a) How have you been working to save this agency? Partnering with other researchers around Australia in multiple co-signed letter writing, a massive online petition of international researchers, through members of parliament and through engaging the top-level management of universities.
b) Do you think progress is being made? We have saved half of the most recent $1b threatened to be taken from ARENA and saved its ability to make grants. We wait to see how ARENA will plan to spend the retained funds but I see no need for R&D to suffer now.
9. What’s next for your family?
Tess: I think my graduation is going to be a big adjustment for everyone, but really I think we’re all working out when is the best time for all of us to get arrested together, Mum hasn’t got a good behaviour bond so there are no impediments there! I kid (sort of), but I think we’re just all keeping our ears to the ground. Mum is doing a bunch of human trafficking stuff at church, I’m still doing my Catholic Earthcare stuff and using my voice to talk about my experiences in the Solomons and Dad is always tirelessly working to make sure that renewable energy survives in Australia! He’ll be heading off to Vanuatu in January though – and taking my cousin – to set up some more great renewable energy projects there. Keep an eye out for us in marches and actions though, we’re almost always there.
10. Do you have any suggestions for families wanting to get involved in social justice?
Maryanne: Join organisations and sign petitions – that will get you on mailing lists so you hear about what’s happening. Then pick an event which you think might be enjoyable as well as useful. Try and learn as much as you can – there are lots of people out there who are pretty ignorant, and it will help to have the facts at your fingertips so you can help them understand.
Richard: Tess may have a different answer, since she is young and keen to right all wrongs ASAP, but I like to focus primarily on the one big issue that trumps all the others – climate change. If we let it get away on us, everybody suffers. Secondly, I have learnt that activist groups can too easily fall into the trap of wasting efforts on squabbles between similarly but slightly differently oriented or focussed groups. We tend to argue with our friends over the small differences while the enemies of social and environmental justice go on their merry way. Let’s concentrate on our agreement, not differences, and work together (Easy to say!!).

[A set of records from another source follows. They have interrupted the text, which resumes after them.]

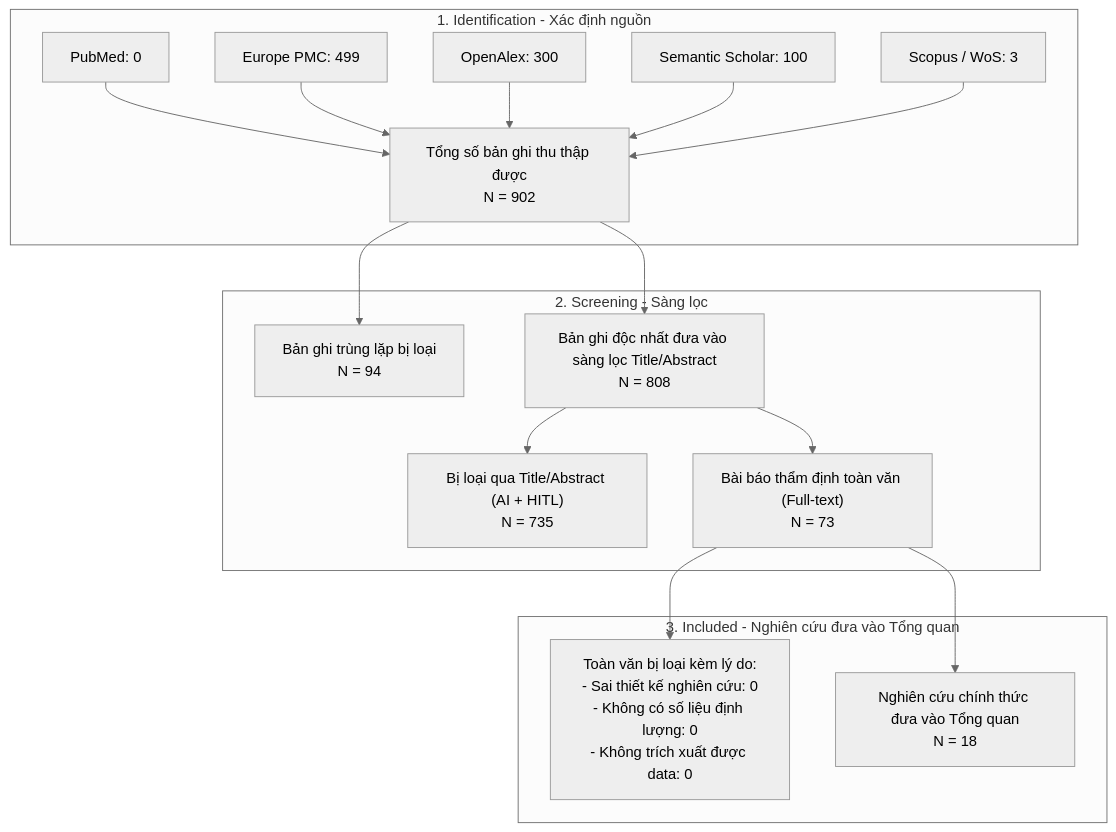
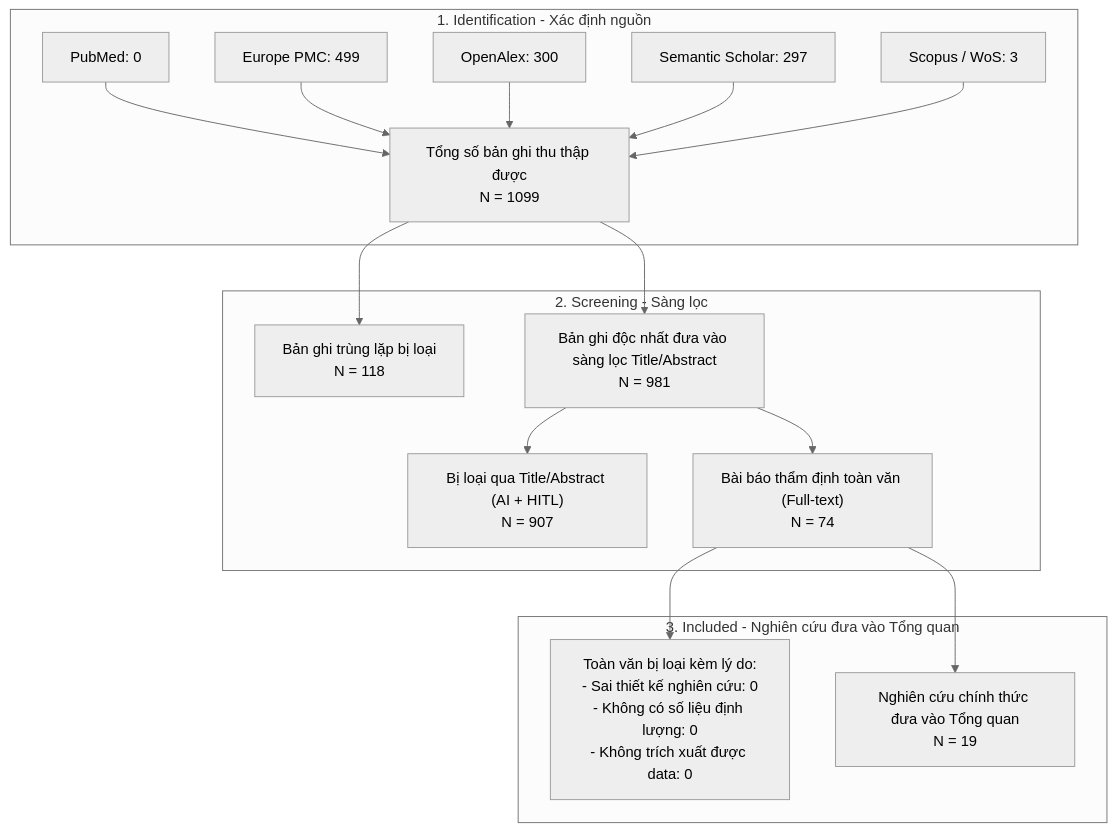
One commit to fossbk-spec/stroke-prediction changed the diagram in docs/literature/evisyn/prisma.mmd. Above: the diagram before and after it, drawn with Mermaid (neutral theme). The commit also changed 10 other files, not shown here.

First line of the commit message:
Add Semantic Scholar results and DARE-ISC as 19th core paper

```diff
--- a/docs/literature/evisyn/prisma.mmd
+++ b/docs/literature/evisyn/prisma.mmd
@@ -1,30 +1,30 @@
 flowchart TD
     subgraph IDENTIFICATION [1. Identification - Xác định nguồn]
         A1["PubMed: 0"]
         A2["Europe PMC: 499"]
         A3["OpenAlex: 300"]
-        A4["Semantic Scholar: 100"]
+        A4["Semantic Scholar: 297"]
         A5["Scopus / WoS: 3"]
-        TOTAL_ID["Tổng số bản ghi thu thập được<br>N = 902"]
+        TOTAL_ID["Tổng số bản ghi thu thập được<br>N = 1099"]
         A1 & A2 & A3 & A4 & A5 --> TOTAL_ID
     end
 
     subgraph SCREENING [2. Screening - Sàng lọc]
-        DUP["Bản ghi trùng lặp bị loại<br>N = 94"]
-        UNIQUE["Bản ghi độc nhất đưa vào sàng lọc Title/Abstract<br>N = 808"]
-        EXCLUDED["Bị loại qua Title/Abstract (AI + HITL)<br>N = 735"]
-        RETRIEVED["Bài báo thẩm định toàn văn (Full-text)<br>N = 73"]
+        DUP["Bản ghi trùng lặp bị loại<br>N = 118"]
+        UNIQUE["Bản ghi độc nhất đưa vào sàng lọc Title/Abstract<br>N = 981"]
+        EXCLUDED["Bị loại qua Title/Abstract (AI + HITL)<br>N = 907"]
+        RETRIEVED["Bài báo thẩm định toàn văn (Full-text)<br>N = 74"]
 
         TOTAL_ID --> DUP
         TOTAL_ID --> UNIQUE
         UNIQUE --> EXCLUDED
         UNIQUE --> RETRIEVED
     end
 
     subgraph INCLUDED [3. Included - Nghiên cứu đưa vào Tổng quan]
         FT_EXCLUDED["Toàn văn bị loại kèm lý do:<br>- Sai thiết kế nghiên cứu: 0<br>- Không có số liệu định lượng: 0<br>- Không trích xuất được data: 0"]
-        FINAL_INC["Nghiên cứu chính thức đưa vào Tổng quan<br>N = 18"]
+        FINAL_INC["Nghiên cứu chính thức đưa vào Tổng quan<br>N = 19"]
 
         RETRIEVED --> FT_EXCLUDED
         RETRIEVED --> FINAL_INC
     end
```
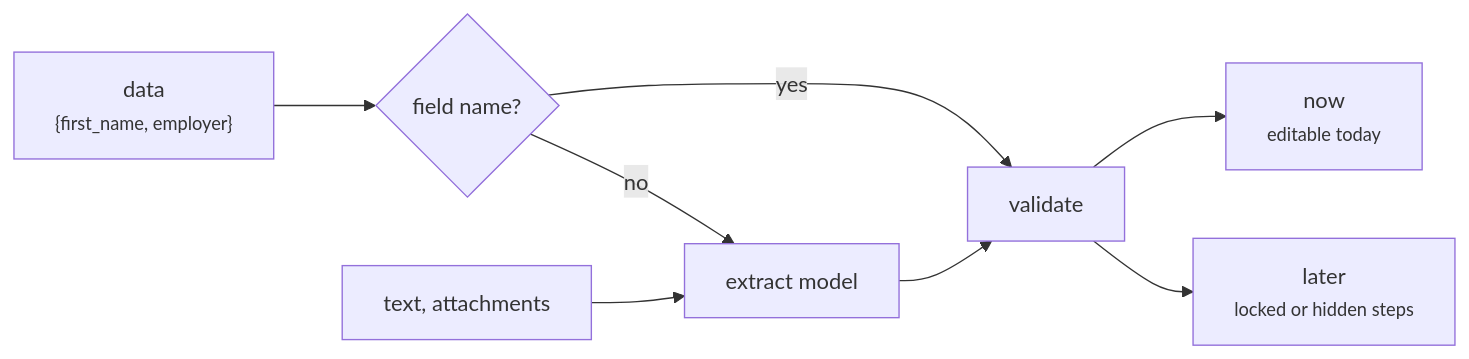
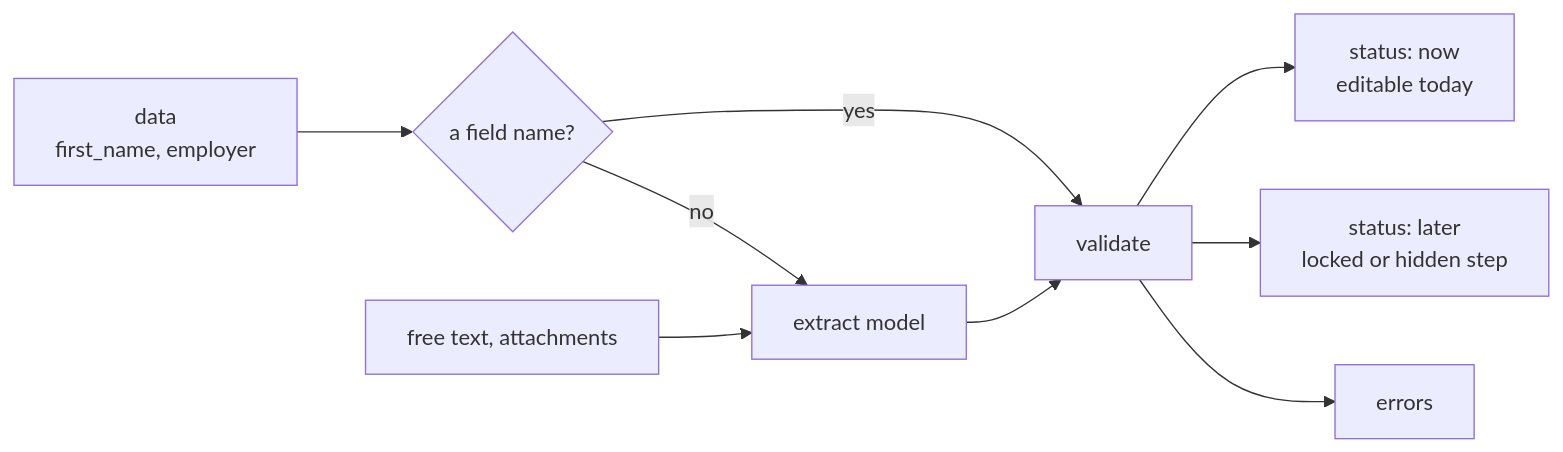
Before and after one commit to denvasylenko/dushes: the diagram in site/src/content/docs/backend/prefill.mdx, drawn with Mermaid. The commit also changed other lines of this file and 165 other files, not shown here.

````diff
--- a/site/src/content/docs/backend/prefill.mdx
+++ b/site/src/content/docs/backend/prefill.mdx
@@ -9,9 +9,10 @@
 ```mermaid
 flowchart LR
-  D["data<br/><small>{first_name, employer}</small>"] --> N{field name?}
+  D["data<br/>first_name, employer"] --> N{a field name?}
   N -->|yes| V[validate]
   N -->|no| X[extract model] --> V
-  T["text, attachments"] --> X
-  V --> NOW["now<br/><small>editable today</small>"]
-  V --> LATER["later<br/><small>locked or hidden steps</small>"]
+  T["free text, attachments"] --> X
+  V --> NOW["status: now<br/>editable today"]
+  V --> LATER["status: later<br/>locked or hidden step"]
+  V --> ERR["errors"]
 ```
````
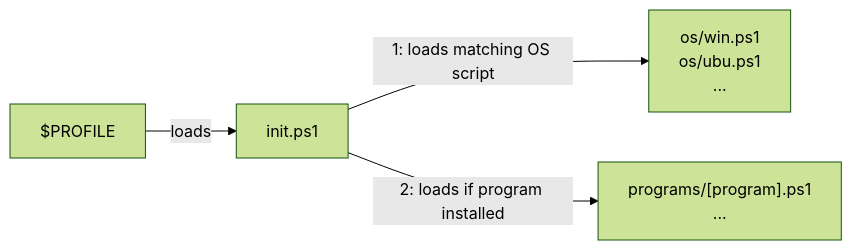
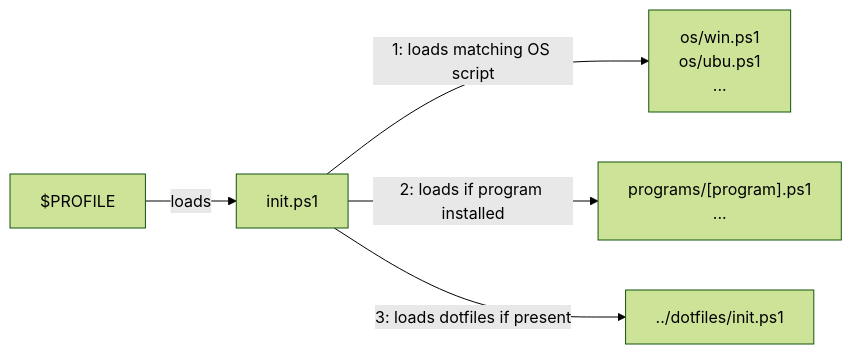
Before and after one commit to alanlivio/cli-helpers: the second of 2 diagrams in README.md, drawn with Mermaid (forest theme). The commit also changed other lines of this file and 2 other files, not shown here.

Commit message:
load dotfiles from sibling folder

````diff
--- a/README.md
+++ b/README.md
@@ -30,20 +33,23 @@
 ```mermaid
 flowchart LR
     psprofile["$PROFILE"]
     ps-init["init.ps1"]
     %% sh-init["init.sh"]
     program-dependent["
         programs/[program].ps1
         ...
     "]
     OS-dependent["
         os/win.ps1
         os/ubu.ps1
         ...
     "]
+    dotfiles["
+        ../dotfiles/init.ps1
+    "]
 
     psprofile--> |"loads"| ps-init
     ps-init --> |"1: loads matching OS script"| OS-dependent
     ps-init --> |"2: loads if program installed"| program-dependent
-    %%ps-init --> |"3: create ps1 alias to functions at"| sh-init
+    ps-init --> |"3: loads dotfiles if present"| dotfiles
 ```
````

Tess: I’d like to add on to both of those responses and say that one of the best things to do is to find friends. We have people that we see at marches, actions and events all the time, people we exchange hugs with and people who will tell us about all the other things that are going on. Creating relationships is one of the most fun aspects of being part of a movement. I would also like to give a word of advice, it’s not for the faint hearted. It’s hard work committing to social justice, and especially environmental activism. It can be heartbreaking and frustrating. I’m just lucky that I have such strong, supportive and loving role models in my parents, without them I wouldn’t have been able to achieve what I have.
Read the article 'A family that does justice' here
View the reflection questions and activities for ‘A family that does justice’ here